Medical sources say more than 50 people have been killed in Aden in the past 24 hours.

Coalition warplanes also carried out airstrikes in the capital, Sana'a, hitting a security headquarters and another military compound used by the rebels.

Humanitarian crisis

Meanwhile, the International Committee of the Red Cross says it has not been able to deliver tons of medical supplies in Yemen.

The organization said it has approval from the Saudi-led coalition, but logistical concerns about flying into the war-torn country are delaying the process.

Relief workers have warned of a dire humanitarian situation in Yemen, where more than 500 people have been killed as the violence in the country grows.

On Monday, the United States condemned what it called "reprehensible attacks" on relief workers in Yemen and Syria on Friday April 3, saying the attacks led the deaths of four more relief personnel.

A Russian plane evacuated 159 people from Yemen, including 47 Russian nationals, according to the Interfax news agency.

Houthis claim atrocities

The Houthis' al Maseera TV reported that Saudi warplanes committed several atrocities in airstrikes overnight, showing what appeared to be residents pulling bodies from under the rubble of a building in the Houthi stronghold of Saada.

According to al Maseera, Saudi warplanes conducted 20 bombing raids since Sunday night over Saada, in the north of the country, as well as the coastal city of Hodeida and the interior region of Daala.

Houthi fighters in the south of the country, outside Aden, say they are protecting civilians and their property.

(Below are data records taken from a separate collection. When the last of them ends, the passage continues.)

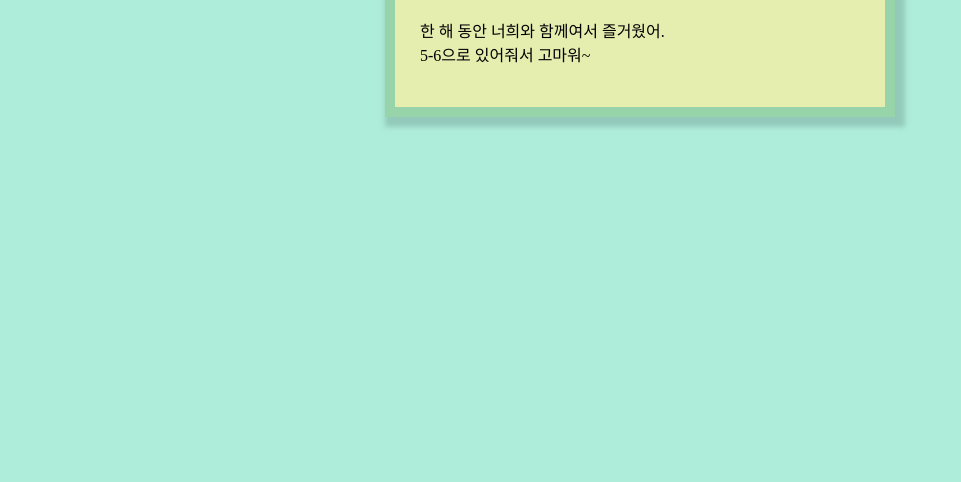
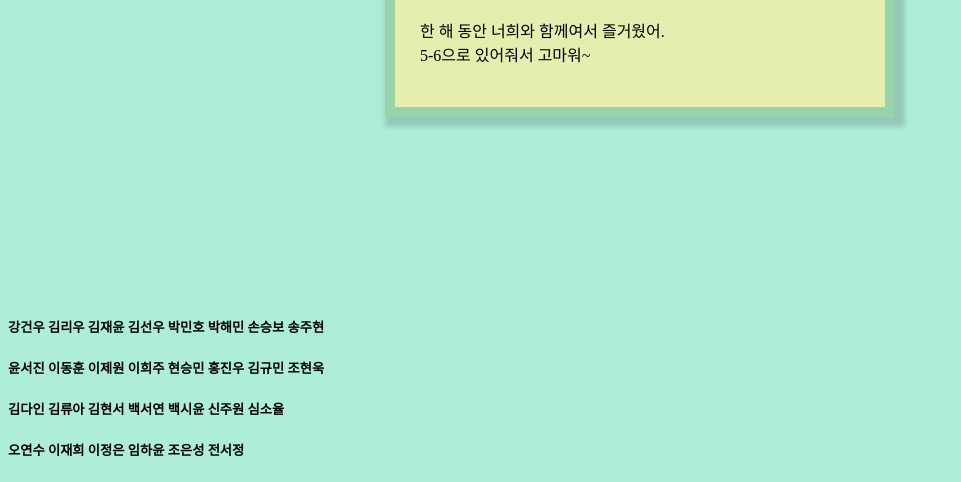
Before and after one commit to 0OwO0O/0OwO0O.github.io, a plain HTML site: page index.html in a window 1280 px wide. Shown: the part 322-804 px from the top of the page, without its empty margins (0-961 px from the left). Drawn offline with Linux system fonts and the light colour scheme.

Commit message:
Update index.html

```diff
--- a/index.html
+++ b/index.html
@@ -11,7 +11,10 @@
       <p>한 해 동안 너희와 함께여서 즐거웠어.<br>5-6으로 있어줘서 고마워~</p>
     </div>
     </div>
-
+<h5>강건우 김리우 김재윤 김선우 박민호 박해민 손승보 송주현</h5>
+<h5>윤서진 이동훈 이제원 이희주 현승민 홍진우 김규민 조현욱</h5>
+<h5>김다인 김류아 김현서 백서연 백시윤 신주원 심소율</h5>
+<h5>오연수 이재희 이정은 임하윤 조은성 전서정</h5>
 
 </body>
 </html>
```
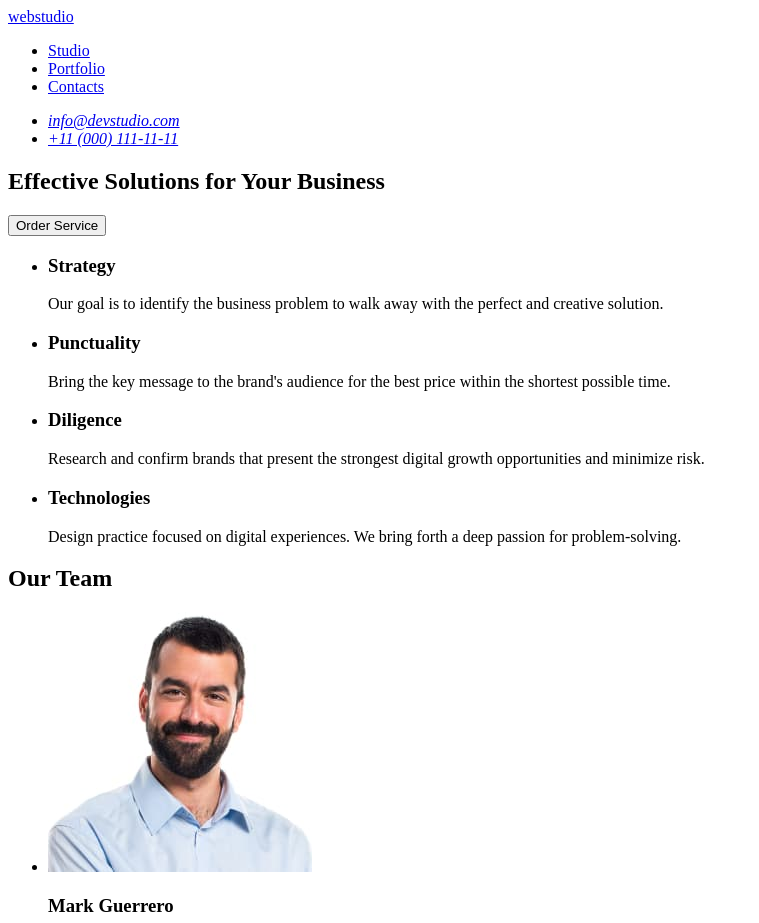
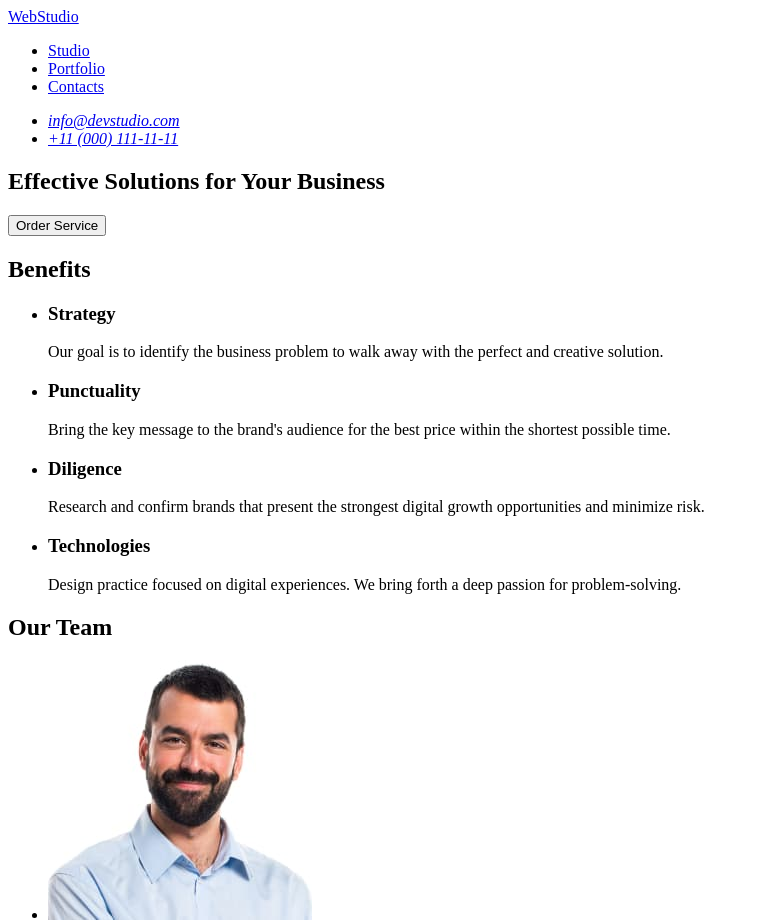
Before and after one commit to Viktoria83/goit-markup-hw-01, a plain HTML site: page index.html in a window 1280 px wide. Shown: the top 923 px of the page, without its empty margins (0-759 px from the left). Drawn offline with Linux system fonts and the light colour scheme.

Commit message:
Update index.html

```diff
--- a/index.html
+++ b/index.html
@@ -10,7 +10,7 @@
     <!-- Header Page -->
     <header>
       <nav>
-        <a href="./index.html">webstudio</a>
+        <a href="./index.html">WebStudio</a>
         <ul>
           <li><a href="./index.html">Studio</a></li>
           <li><a href="./index.html">Portfolio</a></li>
@@ -34,6 +34,7 @@
 
       <!-- Benefits Section -->
       <section>
+        <h2>Benefits</h2>
         <ul>
           <li>
             <h3>Strategy</h3>
@@ -115,7 +116,7 @@
     </main>
 
     <footer>
-      <a href="./index.html">webstudio</a>
+      <a href="./index.html">WebStudio</a>
       <p>
         Increase the flow of customers and sales for your business with digital
         marketing & growth solutions.
```
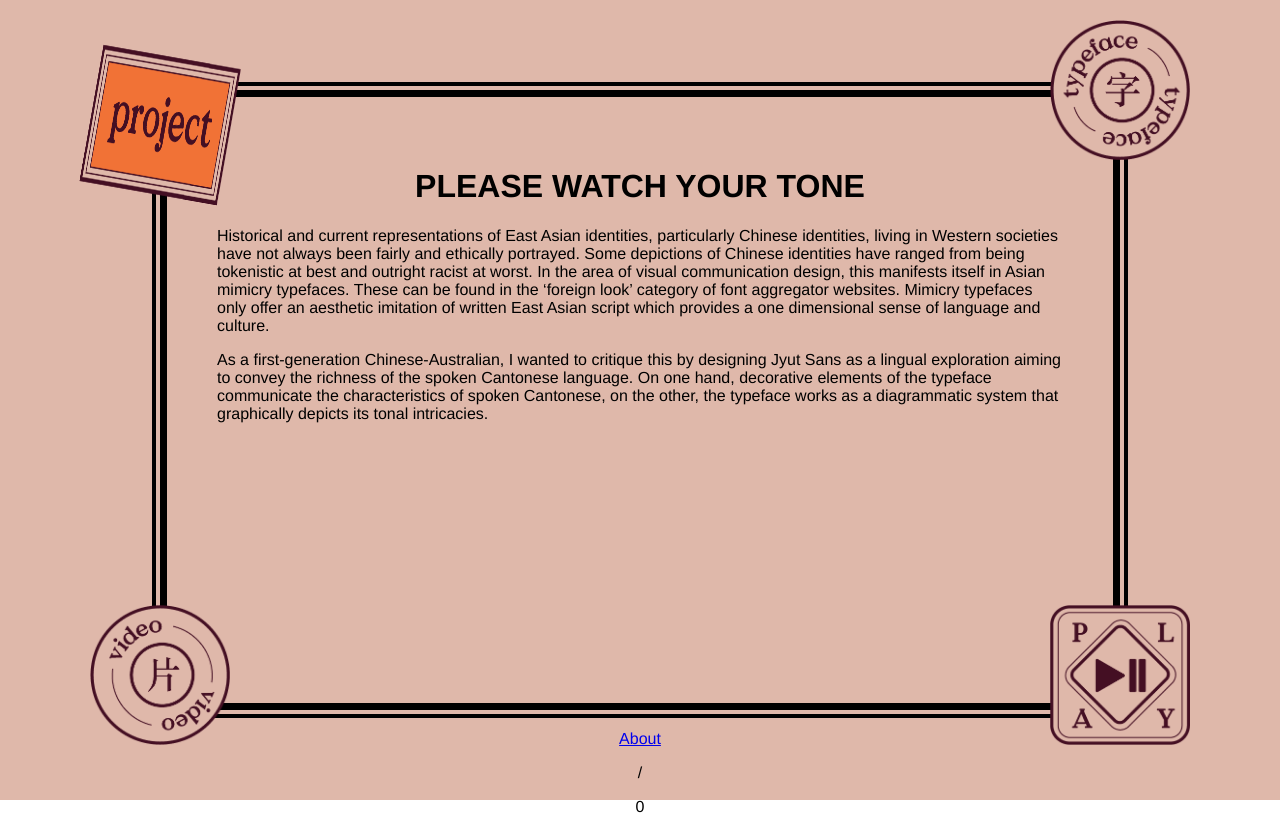
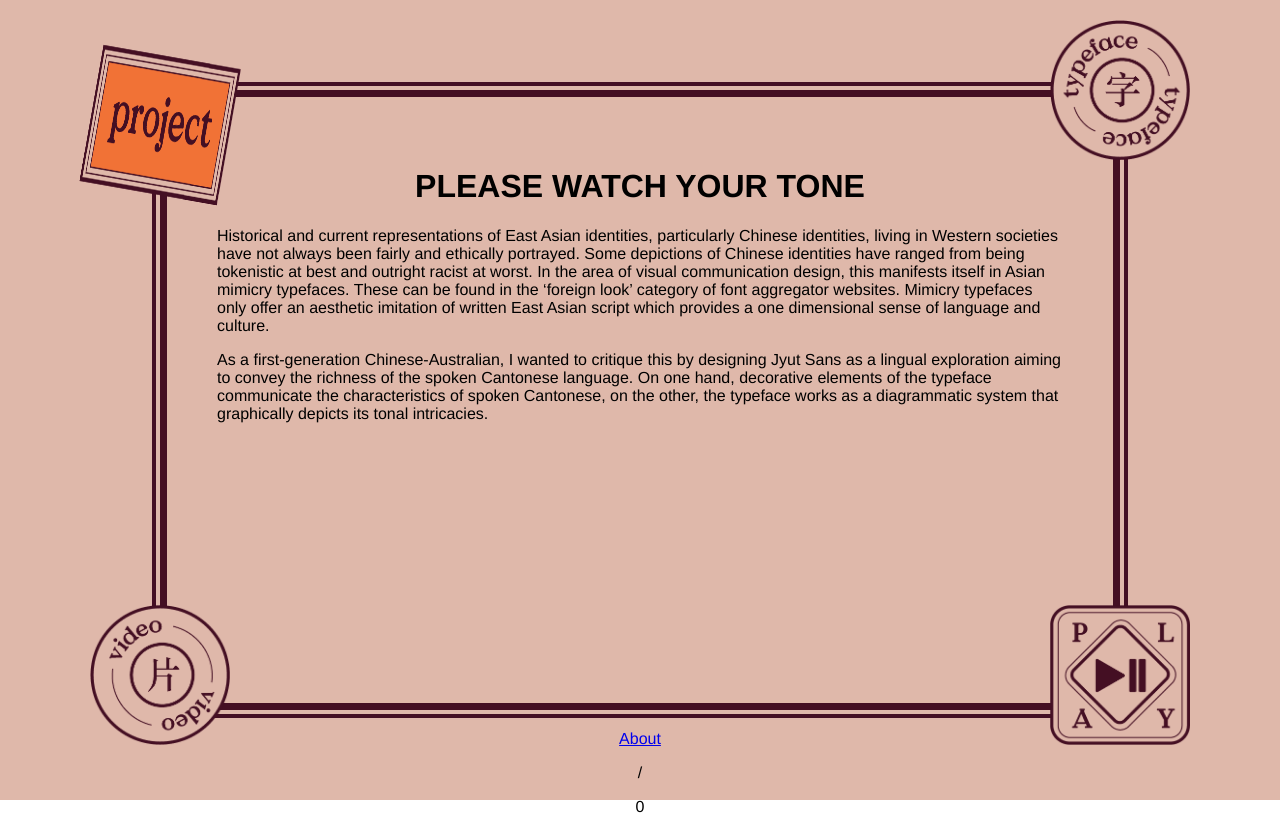
Before and after one commit to timbusuttil/jyut-sans-web, a Vue app: page /typeface in a window 1280 px wide. Built offline with nearby package versions, Linux system fonts and the light colour scheme.

Commit message:
border colours change based on page

```diff
--- a/src/App.vue
+++ b/src/App.vue
@@ -1,7 +1,7 @@
 <template>
   <div id="app" :style="{background: this.backgroundColour}">
     <div class="outerContainer">
-      <div class="innerContainer" :style="{boxShadow: this.boxShadow}">
+      <div class="innerContainer" :style="{borderColor: this.borderColour, boxShadow: this.boxShadow}">
         <router-link to="/">
           <img :src="navImages.project.isHovered ? navImages.project.images[currentRouteIndex].hovered : navImages.project.images[currentRouteIndex].unhovered" class="nav" id="tl" @mouseover="navHover(navImages.project, true)" @mouseleave="navHover(navImages.project, false)">
         </router-link>
@@ -30,8 +30,8 @@ export default {
   name: 'app',
   data () {
     return {
-      backgroundColours: ['#DFB8AA', '#F17236', '#FADD75', '#FADD75', '#FCC700', '#DFB8AA'],
-      navHovers: [false, false, false, false],
+      backgroundColours: ['#dfb8aa', '#f17236', '#FADD75', '#FADD75', '#fcc700', '#dfb8aa'],
+      borderColours: ['#440f23', '#fcdd00', '#ffffff', '#ffffff', '#f17236', '#440f23'],
       navImages: {
         project: {
           isHovered: false,
@@ -207,8 +207,11 @@ export default {
     backgroundColour () {
       return this.backgroundColours[this.currentRouteIndex]
     },
+    borderColour () {
+      return this.borderColours[this.currentRouteIndex]
+    },
     boxShadow () {
-      return '0 0 0 4px ' + this.backgroundColour + ', 0 0 0 8px black'
+      return '0 0 0 4px ' + this.backgroundColour + ', 0 0 0 8px ' + this.borderColour
     }
   },
   methods: {
@@ -245,8 +248,8 @@ export default {
   height: 100%;
   box-sizing: border-box;
   padding: 50px;
-  border: 7px solid black;
-  box-shadow: 0 0 0 4px lightgreen, 0 0 0 8px black;
+  border-width: 7px;
+  border-style: solid;
 }
 
 .nav {
```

Amateur video showed the Houthis stopping and searching vehicles, as a Houthi fighter said they were battling Islamic extremists.

In other fighting, witnesses say unidentified foreign warships shelled coastal targets in the region of Aden. The Houthis' TV reported that the ships were shelling the port area, which is now under Houthi control.

In political developments, Zeid Shami, head of the Hezb al Islah parliamentary bloc, which is loyal to the Muslim Brotherhood, urged the Houthis to “behave responsibly.” The Houthis have arrested dozens of Hezb al Islah supporters in recent days. Hezb al Islah supports the Saudi-led coalition.

Meanwhile, a pro-Houthi politician denounced what he called the “Saudi-Zionist-American aggression against Yemen,” which he said is “breaching Yemeni sovereignty and targeting women, children and old people.”

Some information for this report came from reuters, AP. Ed Yeranian contributed to this report from Cairo